He was shocked then at the apparent backflip, but said he held no malice towards Walsh or Noble, or the football club, which had been home for seven seasons.
Petrenko, who is determined to continue his career elsewhere, told AFL.com.au such is the ruthless nature of modern football.
"I was in the meeting for about two minutes … I was describing it to the boys on the weekend at [David Mackay's] wedding, I was saying I went in there to touch gloves with Phil and he ended up giving me the one-two straight in the guts," he said with a smile.
"It was pretty brutal and I understand that – I hold nothing against Phil or David Noble at all – that's the industry we're in."
Ultimately, Petrenko's focused on his situation's silver lining – the chance of a fresh start.
His career, held back by persistent injuries, had stagnated at Adelaide and he believed he had lost the faith of former coach Brenton Sanderson.

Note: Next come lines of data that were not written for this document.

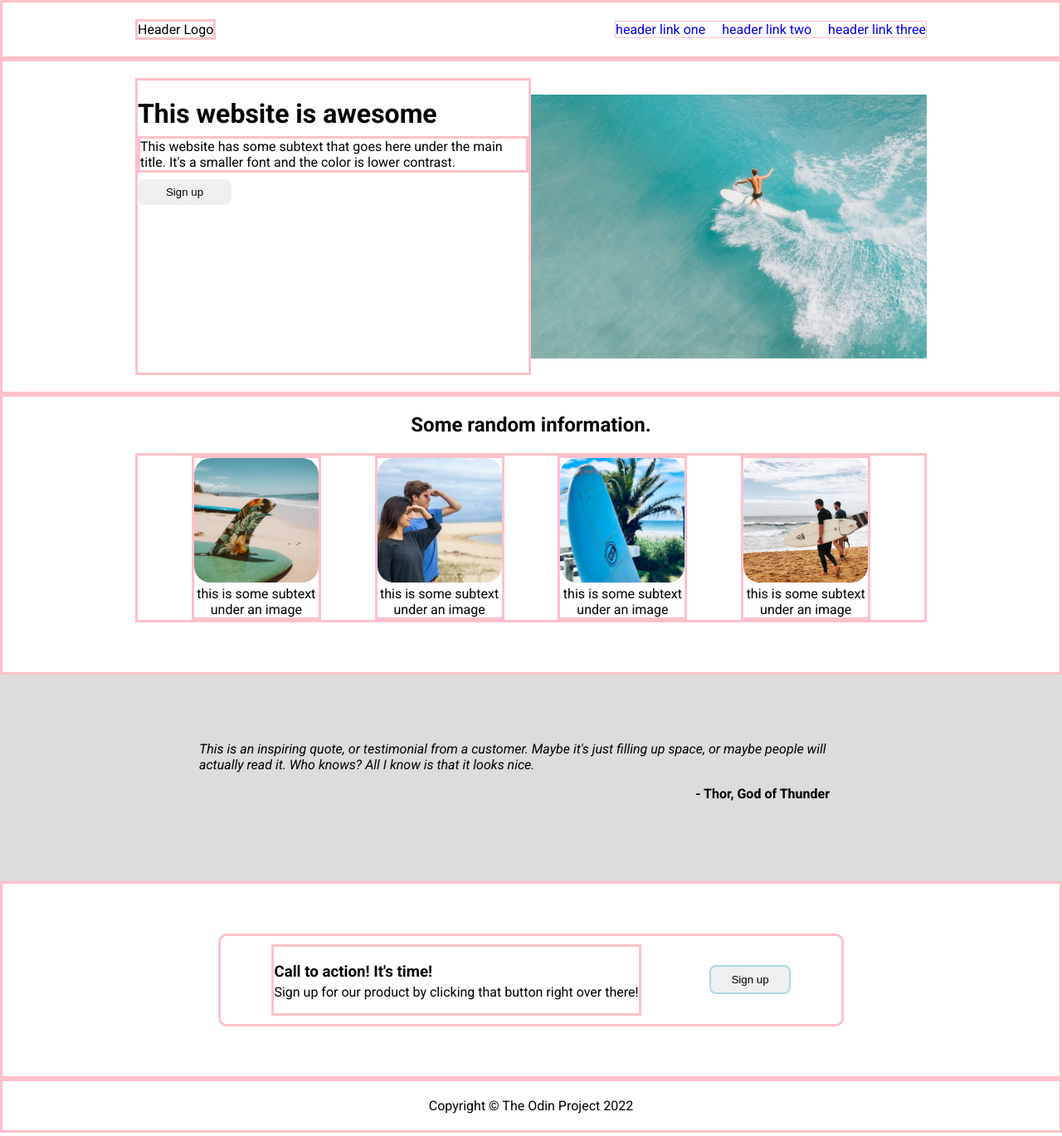
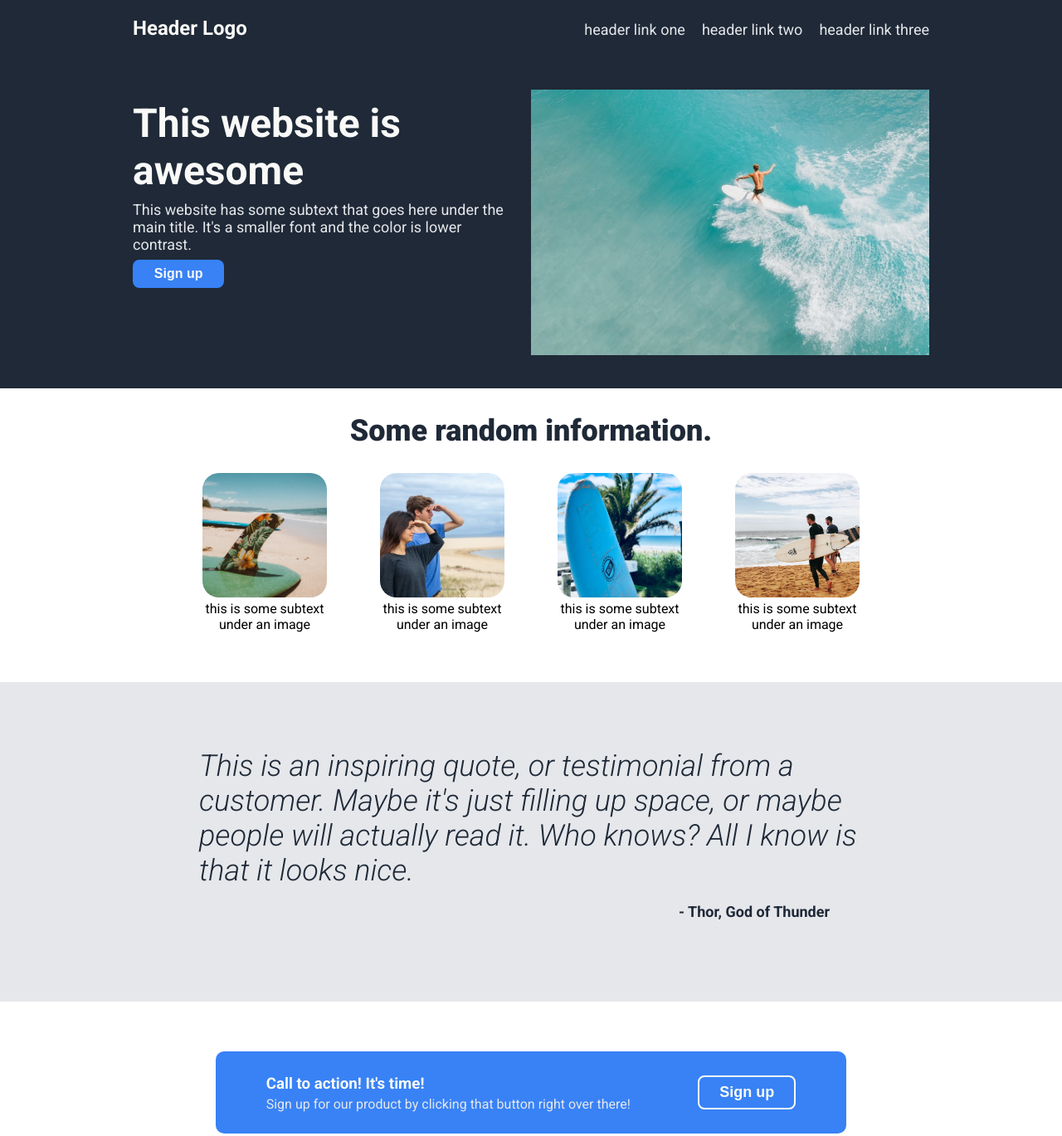
Before and after one commit to codedlovely/landingpage-project, a plain HTML site: page index.html in a window 1280 px wide. Shown: the top 1369 px of the page at 83% size. Drawn offline with Linux system fonts and the light colour scheme.

Commit message:
Modify colors and font styles

```diff
--- a/style.css
+++ b/style.css
@@ -7,17 +7,16 @@ body {
     padding: 0;
 }
 
-/* For understanding style and layout, will be deleted */
-div {
-    border: 3px solid pink;
-}
-
 /* Header */
 .headercontainer {
     display: flex;
     justify-content: space-between;
     align-items: center;
     padding: 20px 160px;
+    background-color: #1f2937;
+    color: #f9faf8;
+    font-size: 24px;
+    font-weight: bold;
 }
 .headercontainer ul {
     display: flex;
@@ -25,10 +24,12 @@ div {
     list-style: none;
     margin: 0;
     padding: 0;
-    border: 1px solid pink;
 }
 .headercontainer a {
     text-decoration: none;
+    color: #e5e7eb;
+    font-size: 18px;
+    font-weight: normal;
 }
 
 /* Hero */
@@ -36,15 +37,22 @@ div {
     display: flex;
     justify-content: space-evenly;
     padding: 20px 160px;
+    background-color: #1f2937;
 }
 .herocontainer .herotext {
     display: flex;
     flex-direction: column;
     justify-content: flex-start;
     gap: 8px;
+    color: #e5e7eb;
+    font-size: 18px;
+    font-weight: normal;
 }
 .herotext h1 {
     margin-bottom: 0;
+    font-size: 48px;
+    font-weight: bolder;
+    color: #f9faf8;
 }
 .herocontainer button {
     width: 24%;
@@ -52,11 +60,15 @@ div {
     padding: 8px 24px;
     border: 0;
     border-radius: 8px;
+    background-color: #3882f6;
+    color: #f9faf8;
+    font-size: 16px;
+    font-weight: bold;
 }
 .herocontainer img {
     width: 50%;
     height: auto;
-    padding: 20px 0;
+    padding: 20px 0 20px 20px;
 }
 
 /* Information */
@@ -67,10 +79,14 @@ div {
 }
 .infocontainer h2 {
     text-align: center;
+    font-size: 36px;
+    font-weight: 900;
+    color: #1f2937;
 }
 .infocontainer .infocard {
     display: flex;
     justify-content: space-evenly;
+    padding: 0 20px 0 20px;
 }
 .infocard .item {
     width: 150px;
@@ -87,9 +103,14 @@ blockquote {
     margin: 0;
     padding: 80px 240px;
     font-style: italic;
-    background-color: gainsboro;
+    background-color: #e5e7eb;
+    color: #1f2937;
+    font-size: 36px;
+    font-weight: 300;
+    font-style: italic;
 }
 blockquote p {
+    font-size: 18px;
     font-weight: bold;
     font-style: normal;
     text-align: right;
@@ -108,6 +129,8 @@ blockquote p {
     margin: 60px 100px;
     padding: 10px 20px;
     border-radius: 10px;
+    background-color: #3882f6;
+    color: #f9faf8;
 }
 .ctaitem .ctatext {
     text-align: left;
@@ -117,15 +140,22 @@ blockquote p {
 }
 .ctatext p {
     margin-top: 4px;
+    color: #e5e7eb;
 }
 .ctaitem button {
     padding: 8px 24px;
-    border: 2px solid lightblue;
+    border: 2px solid #f9faf8;
     border-radius: 8px;
+    background-color: #3882f6;
+    color: #f9faf8;
+    font-size: 18px;
+    font-weight: bold;
 }
 
 /* Footer */
 .footercontainer {
     text-align: center;
     padding: 20px;
+    background-color: #1f2937;
+    color: #e5e7eb;
 }
```
Also changed, not shown: 1 other file.
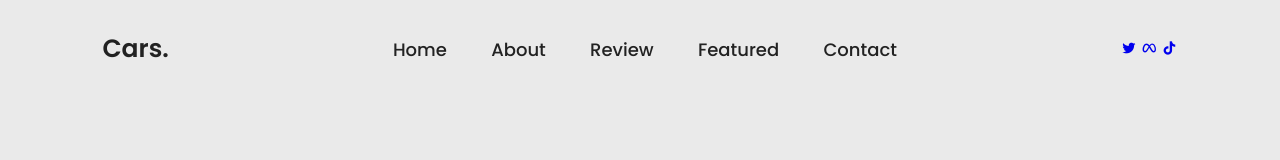
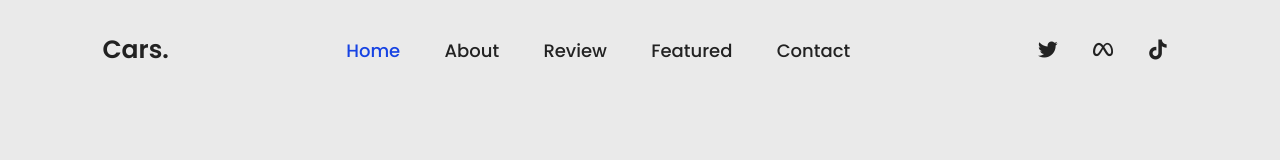
Before and after one commit to moonspark78/html-css_website_Cars, a plain HTML site: page index.html in a window 1280 px wide. Drawn offline with nearby package versions, Linux system fonts and the light colour scheme.

Commit message:
stil  working on Css

```diff
--- a/style.css
+++ b/style.css
@@ -39,3 +39,36 @@ header{
     transition: .3s;
     font-weight: 500;
 }
+
+.navbar a:hover, .navbar a.active{
+    color: #1743e3;
+}
+
+.social-media{
+    display: flex;
+    justify-content: space-between;
+    width: 150px;
+    height: 40px;
+}
+
+.social-media a{
+    display: inline-flex;
+    justify-content: center;
+    align-items: center;
+    width: 40px;
+    height: 40px;
+    background: transparent;
+    border: 2px solid transparent;
+    text-decoration: none;
+    transform: rotate(45deg);
+}
+
+.social-media a:hover{
+    border-color: red;
+}
+
+.social-media a i{
+    color: #222;
+    font-size: 24px;
+    transform: rotate(-45deg);
+}
```
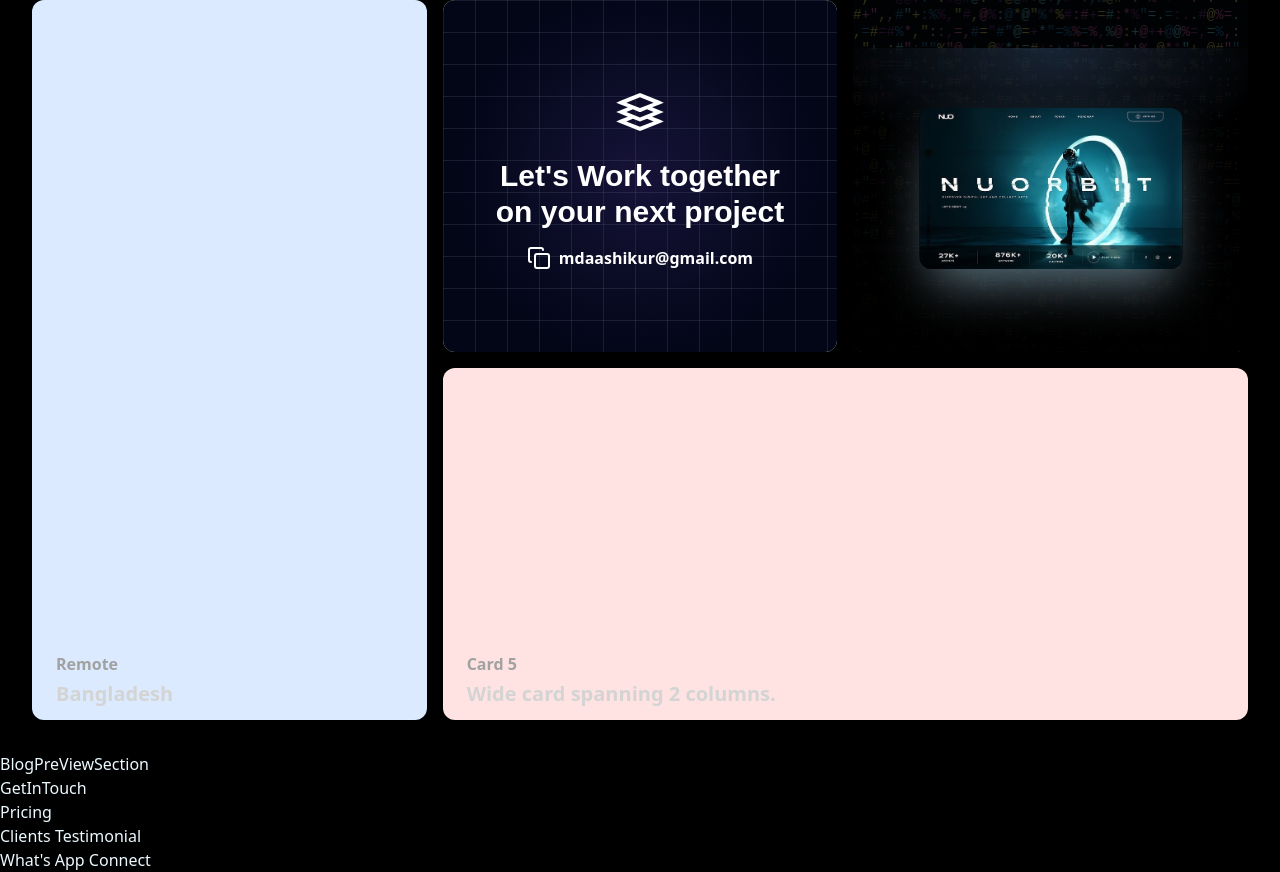
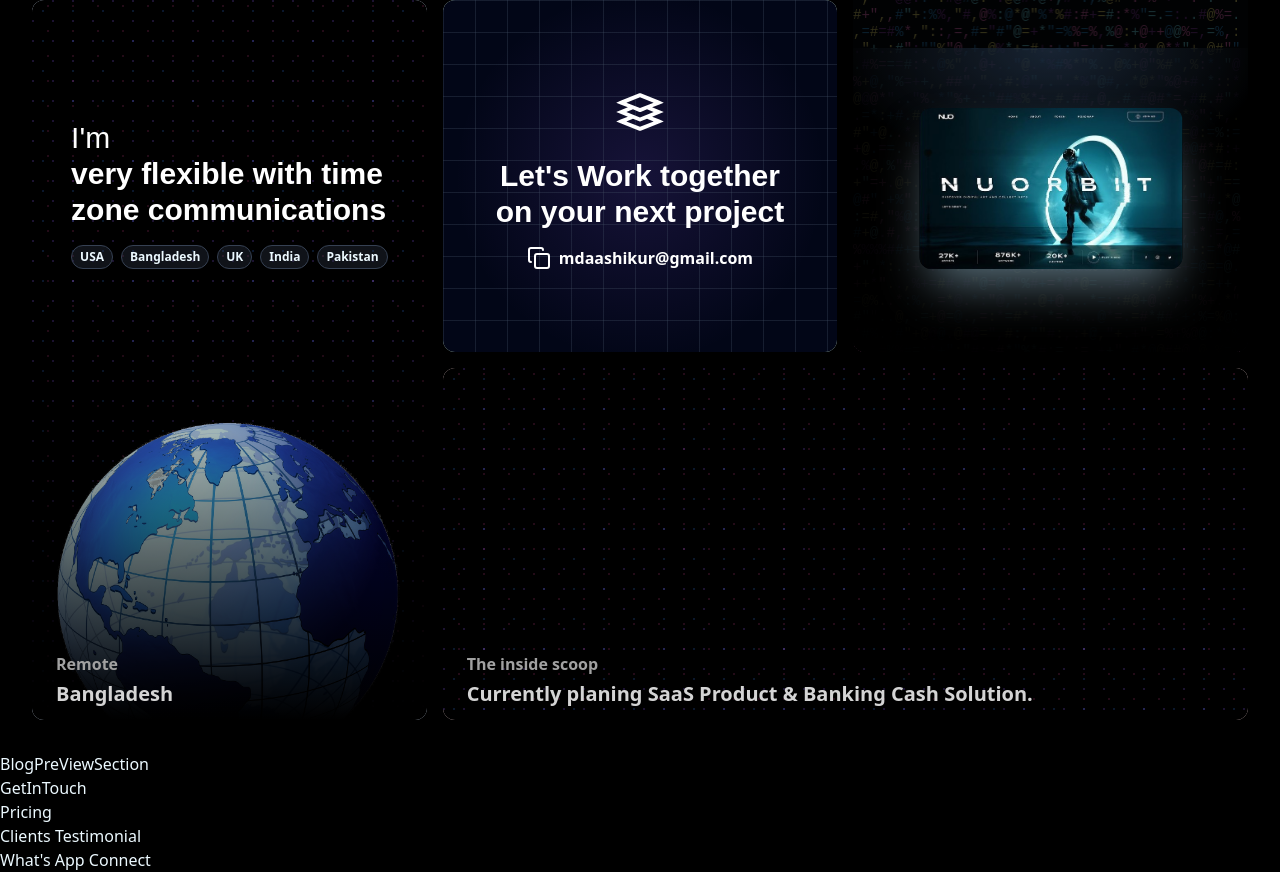
Before and after one commit to aashikur/AshikDevX, a React (Vite) app in the folder AshikDevX-Client/: page / in a window 1280 px wide. Shown: the part 4520-5392 px from the top of the page. Built offline with nearby package versions, Linux system fonts and the light colour scheme; no server answers.

Commit message:
About Grid Done

```diff
--- a/AshikDevX-Client/src/pages/frontend/Home/sections/AboutGrid.jsx
+++ b/AshikDevX-Client/src/pages/frontend/Home/sections/AboutGrid.jsx
@@ -3,7 +3,8 @@
 import AboutMarque from "@/components/frontend/About/AboutMarque";
 import { MoveRight } from "lucide-react";
 import React from "react";
-import Global from "../../About/sections/WorkTogether";
+import WorkTogether from "../../About/sections/WorkTogether";
+import Global from "./Global";
 
 // Simple icon placeholder
 const BoxIcon = (props) => (
@@ -84,7 +85,7 @@ export default function BentoGridCom() {
           />
           <img className="w-40 group-hover:-translate-y-15 transition-all duration-300 z-10 bg-white/10 border border-white/15 p-1.5  rounded-full "
 
-          src="public/assets/images/hero3.jpg" alt="" />
+            src="public/assets/images/hero3.jpg" alt="" />
         </div>
       </div>,
     },
@@ -95,7 +96,7 @@ export default function BentoGridCom() {
       href: "#",
       className: "row-span-2 md:row-span-2", // Large screens: spans 2 rows
       background: <div className="absolute inset-0" >
-        <AboutMarque/>
+        <AboutMarque />
       </div>,
     },
     {
@@ -105,7 +106,9 @@ export default function BentoGridCom() {
       cta: "Connect Now",
       href: "#",
       className: "row-span-2 md:row-span-2", // Large screens: spans 2 rows
-      background: <div className="absolute inset-0 bg-blue-100" />,
+      background: <div className="absolute inset-0 bg-blue-100" >
+        <Global />
+      </div>,
     },
     {
       name: "",
@@ -115,17 +118,32 @@ export default function BentoGridCom() {
       href: "#",
       className: "",
       background: <div className="absolute inset-0 bg-green-100" >
-        <Global/>
+        <WorkTogether />
       </div>,
     },
     {
-      name: "Card 5",
-      description: "Wide card spanning 2 columns.",
+      name: "The inside scoop",
+      description: "Currently planing SaaS Product & Banking Cash Solution.",
       Icon: BoxIcon,
-      cta: "Start",
+      cta: "View Recent Work",
       href: "#",
       className: "md:col-span-2",
-      background: <div className="absolute inset-0 bg-red-100" />,
+      background: <div className="absolute inset-0 bg-red-100" >
+
+        <div
+          className="absolute inset-0 z-0"
+          style={{
+            background: "#000000",
+            backgroundImage: `
+        radial-gradient(circle at 1px 1px, rgba(139, 92, 246, 0.2) 1px, transparent 0),
+        radial-gradient(circle at 1px 1px, rgba(59, 130, 246, 0.18) 1px, transparent 0),
+        radial-gradient(circle at 1px 1px, rgba(236, 72, 153, 0.15) 1px, transparent 0)
+      `,
+            backgroundSize: "20px 20px, 30px 30px, 25px 25px",
+            backgroundPosition: "0 0, 10px 10px, 15px 5px",
+          }}
+        />
+      </div>,
     },
   ];
 
--- /dev/null
+++ b/AshikDevX-Client/src/pages/frontend/Home/sections/Global.jsx
@@ -0,0 +1,51 @@
+import MyBadge from '@/components/ui/MyBadge';
+import React from 'react';
+
+const Global = () => {
+    return (
+        <div className='z-10 top-0 relative h-full left-0 group'>
+            <div
+                className="absolute inset-0 z-0"
+                style={{
+                    background: "#000000",
+                    backgroundImage: `
+        radial-gradient(circle at 1px 1px, rgba(139, 92, 246, 0.2) 1px, transparent 0),
+        radial-gradient(circle at 1px 1px, rgba(59, 130, 246, 0.18) 1px, transparent 0),
+        radial-gradient(circle at 1px 1px, rgba(236, 72, 153, 0.15) 1px, transparent 0)
+      `,
+                    backgroundSize: "20px 20px, 30px 30px, 25px 25px",
+                    backgroundPosition: "0 0, 10px 10px, 15px 5px",
+                }}
+            />
+            <img className='absolute -bottom-20 w-full
+
+            transition-all duration-500 ease-in-out
+            group-hover:translate-y-10
+            ' src="/assets/images/global-1.png" alt="" />
+
+            <div className='bottom-0
+            bg-gradient-to-t from-[#000000] to-transparent
+            w-full h-[400px] absolute z-20'></div>
+
+        <div className="absolute inset-0">
+                    <div className='flex items-center justify-center w-full h-full text-white' >
+                        <div className='z-10 absolute py-30 flex flex-col font-semibold top-0 justify-center gap-4 text-center'>
+
+                            <h1 className='outfit-main text-3xl text-left'><span className='font-light'>I'm </span><br /> very flexible with time <br /> zone communications</h1>
+
+                            <div className='flex items-center justify-center gap-2 cursor-pointer'>
+                               <MyBadge text="USA"/>
+                               <MyBadge text="Bangladesh"/>
+                               <MyBadge text="UK"/>
+                               <MyBadge text="India"/>
+                               <MyBadge text="Pakistan"/>
+                            </div>
+                        </div>
+
+                    </div>
+        </div>
+        </div>
+    );
+};
+
+export default Global;
```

The incredibly popular "human cannonball", as Sanderson once described him, hasn't managed a full pre-season for two years.
Now fit and determined to hit the ground running at whichever club wanted him, the 24-year-old was certain he had plenty of high-impact football ahead.
Whereas earlier in his career he might have been reluctant to venture too far from Adelaide, he said he was absolutely ready to move anywhere he needed to.
The outpouring of support from rival players and supporters around the country following his delisting has acted as proof that Petrenko would fit into any environment.
"You can look at it in two different ways: it's the end or it's a new beginning," he said.
"I played my best footy in 2012 and it's no surprise that it came off a pretty full pre-season; I felt as fit as I had ever been, as strong as I had ever been.
"I want to get back to that sort of shape, if not better … I'm pretty excited to see what I can get out of myself over the next couple of months.
"I'm really hungry to stay in the system."
Petrekno won't give up on his AFL dream even if he's overlooked for season 2015.
If another team doesn't pick him up, he plans to play for his original SANFL club Woodville/West Torrens and fight hard to rejoin the AFL in 2016.
There was no time in Petrenko's first and only face-to-face talk with Walsh to identify the areas he must work on, but he's well aware of his deficiencies.
Simply put, he hasn't been fit enough and the frenetic pace at which he plays often means he lacks composure.
A full pre-season would go a long way to answering questions over his fitness and he's accepted help from former Crow Andrew Jarman – widely regarded as one of the club's most skillful players of all time.
He and Jarman are set to meet a few times a week to iron out many of his issues.
One thing's for sure - having initially fought his way onto the Crows' senior list as a rookie, Petrenko's not the sort of player to write off quickly.